*Instructions to follow*
Copy out each line below containing "flex".

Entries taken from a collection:

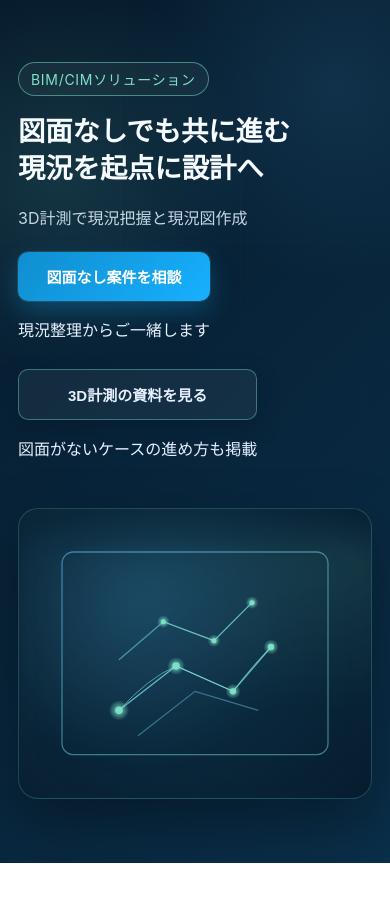
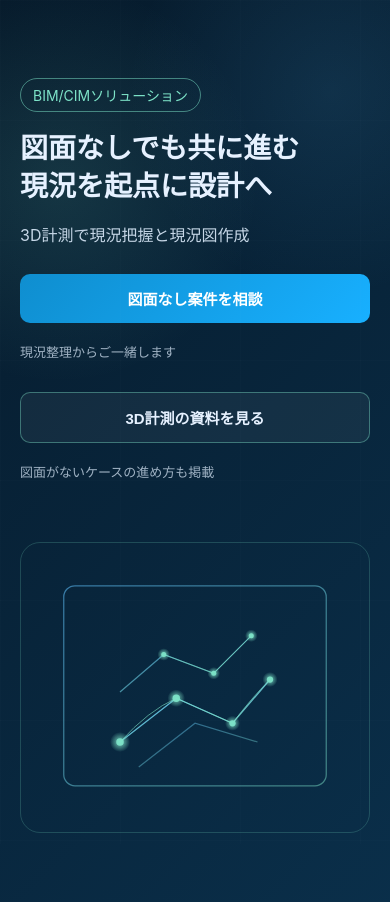
Before and after one commit to shoheyhey23/bim-lp-prototype, a plain HTML site: page index.html in a window 390 px wide. Before the commit the page ends 863 px from the top, so only its background shows below. Drawn offline with Linux system fonts and the light colour scheme.

Commit message:
Update styles.css

```diff
--- a/styles.css
+++ b/styles.css
@@ -16,20 +16,12 @@
 
 body {
   margin: 0;
-  font-family: -apple-system, BlinkMacSystemFont, "Segoe UI", "Helvetica Neue",
-    Arial, sans-serif;
+  font-family: -apple-system, BlinkMacSystemFont, "Segoe UI", "Helvetica Neue", Arial, sans-serif;
   color: var(--text);
   min-height: 100vh;
-  background: radial-gradient(
-      circle at 15% 20%,
-      rgba(126, 227, 200, 0.12),
-      transparent 25%
-    ),
-    radial-gradient(
-      circle at 85% 10%,
-      rgba(94, 193, 255, 0.1),
-      transparent 23%
-    ),
+  background:
+    radial-gradient(circle at 15% 20%, rgba(126,227,200,0.12), transparent 25%),
+    radial-gradient(circle at 85% 10%, rgba(94,193,255,0.1), transparent 23%),
     linear-gradient(135deg, var(--bg-start), var(--bg-end));
   position: relative;
   overflow-x: hidden;
@@ -39,21 +31,18 @@ body {
   position: fixed;
   inset: 0;
   pointer-events: none;
-  background-image: linear-gradient(rgba(255, 255, 255, 0.04) 1px, transparent 1px),
-    linear-gradient(90deg, rgba(255, 255, 255, 0.04) 1px, transparent 1px);
-  background-size: 120px 120px, 120px 120px;
+  background-image:
+    linear-gradient(rgba(255,255,255,0.04) 1px, transparent 1px),
+    linear-gradient(90deg, rgba(255,255,255,0.04) 1px, transparent 1px);
+  background-size: 120px 120px;
   opacity: 0.35;
-  mask-image: radial-gradient(circle at 30% 20%, rgba(0, 0, 0, 0.9), transparent 60%),
-    radial-gradient(circle at 70% 30%, rgba(0, 0, 0, 0.8), transparent 70%);
 }
 
 .hero {
-  position: relative;
   min-height: 70vh;
   display: flex;
   align-items: center;
   padding: 64px 20px 80px;
-  isolation: isolate;
 }
 
 .hero-inner {
@@ -66,175 +55,83 @@ body {
   align-items: center;
 }
 
-.hero-content {
-  position: relative;
-  z-index: 1;
-}
-
 .hero-kicker {
-  display: inline-flex;
-  align-items: center;
-  gap: 8px;
+  display: inline-block;
   padding: 6px 12px;
-  border: 1px solid rgba(125, 227, 200, 0.5);
+  border: 1px solid rgba(125,227,200,0.5);
   border-radius: 999px;
   color: var(--accent);
   font-size: 14px;
-  letter-spacing: 0.05em;
-  text-transform: uppercase;
   margin-bottom: 18px;
-  background: rgba(255, 255, 255, 0.04);
 }
 
 .hero h1 {
   font-size: clamp(28px, 4vw, 38px);
   line-height: 1.35;
   margin: 0 0 16px;
-  color: #f6fbff;
 }
 
 .hero-sub {
-  margin: 0 0 20px;
+  margin-bottom: 28px;
   color: var(--muted);
-  font-size: 16px;
-  line-height: 1.8;
-}
-
-.hero-points {
-  list-style: none;
-  padding: 0;
-  margin: 0 0 28px;
-  display: grid;
-  gap: 12px;
-}
-
-.hero-points li {
-  position: relative;
-  padding-left: 22px;
-  color: #d8e6f5;
-  line-height: 1.5;
-  font-weight: 600;
-}
-
-.hero-points li::before {
-  content: "";
-  position: absolute;
-  left: 0;
-  top: 50%;
-  transform: translateY(-50%);
-  width: 10px;
-  height: 10px;
-  border-radius: 50%;
-  background: radial-gradient(circle, var(--accent) 0%, var(--accent-strong) 100%);
-  box-shadow: 0 0 10px rgba(125, 227, 200, 0.7);
 }
 
 .hero-cta {
   display: flex;
+  gap: 18px;
   flex-wrap: wrap;
-  gap: 12px;
+}
+
+.cta-item {
+  display: flex;
+  flex-direction: column;
+  gap: 6px;
+  min-width: 240px;
+}
+
+.cta-note {
+  font-size: 13px;
+  color: rgba(197,214,230,0.8);
 }
 
 .btn {
-  border: none;
   border-radius: 10px;
   padding: 14px 18px;
   font-size: 15px;
   font-weight: 700;
   cursor: pointer;
-  transition: transform 0.15s ease, box-shadow 0.2s ease, background-color 0.2s ease,
-    color 0.2s ease;
-  min-width: 230px;
-}
-
-.btn:focus-visible {
-  outline: 3px solid rgba(94, 193, 255, 0.5);
-  outline-offset: 2px;
+  border: none;
 }
 
 .btn.primary {
   background: linear-gradient(135deg, var(--button-bg), #18b0ff);
-  color: white;
-  box-shadow: 0 10px 25px rgba(24, 176, 255, 0.25),
-    0 0 0 1px rgba(255, 255, 255, 0.1);
-}
-
-.btn.primary:hover,
-.btn.primary:focus-visible {
-  background: linear-gradient(135deg, var(--button-bg-hover), #1ab8ff);
-  transform: translateY(-1px);
-  box-shadow: 0 12px 26px rgba(24, 176, 255, 0.35),
-    0 0 0 1px rgba(255, 255, 255, 0.12);
+  color: #fff;
 }
 
 .btn.ghost {
-  background: rgba(255, 255, 255, 0.05);
+  background: rgba(255,255,255,0.05);
   color: var(--text);
-  border: 1px solid rgba(125, 227, 200, 0.4);
-  box-shadow: 0 8px 20px rgba(6, 26, 43, 0.5);
-}
-
-.btn.ghost:hover,
-.btn.ghost:focus-visible {
-  background: rgba(125, 227, 200, 0.12);
-  border-color: rgba(125, 227, 200, 0.7);
-  transform: translateY(-1px);
-  color: #f9feff;
+  border: 1px solid rgba(125,227,200,0.4);
 }
 
 .hero-visual {
-  position: relative;
-  display: flex;
-  justify-content: center;
-  align-items: center;
   padding: 24px;
-  background: radial-gradient(circle at 40% 30%, rgba(125, 227, 200, 0.08), rgba(6, 26, 43, 0.9));
-  border: 1px solid rgba(125, 227, 200, 0.2);
   border-radius: 20px;
-  box-shadow: 0 25px 60px rgba(0, 0, 0, 0.35);
-  overflow: hidden;
-}
-
-.hero-visual::before {
-  content: "";
-  position: absolute;
-  inset: 10% -10% -20% 0;
-  background: radial-gradient(circle at 30% 20%, rgba(94, 193, 255, 0.25), transparent 45%),
-    radial-gradient(circle at 80% 0%, rgba(125, 227, 200, 0.18), transparent 40%);
-  filter: blur(16px);
-  opacity: 0.7;
-}
-
-.hero-visual svg {
-  width: 100%;
-  max-width: 460px;
-  height: auto;
-  filter: drop-shadow(0 12px 30px rgba(0, 0, 0, 0.4));
+  border: 1px solid rgba(125,227,200,0.2);
 }
 
 @media (max-width: 960px) {
   .hero-inner {
     grid-template-columns: 1fr;
-    gap: 32px;
-  }
-
-  .hero {
-    padding: 48px 18px 64px;
-  }
-
-  .hero-visual {
-    order: 2;
   }
 }
 
 @media (max-width: 640px) {
-  .hero h1 {
-    font-size: clamp(24px, 7vw, 30px);
+  .hero-cta {
+    flex-direction: column;
   }
 
   .btn {
     width: 100%;
-    min-width: auto;
-    text-align: center;
   }
 }
```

*Response*
   display: flex;
-  display: inline-flex;
   display: flex;
   flex-wrap: wrap;
+  display: flex;
+  flex-direction: column;
-  display: flex;
+    flex-direction: column;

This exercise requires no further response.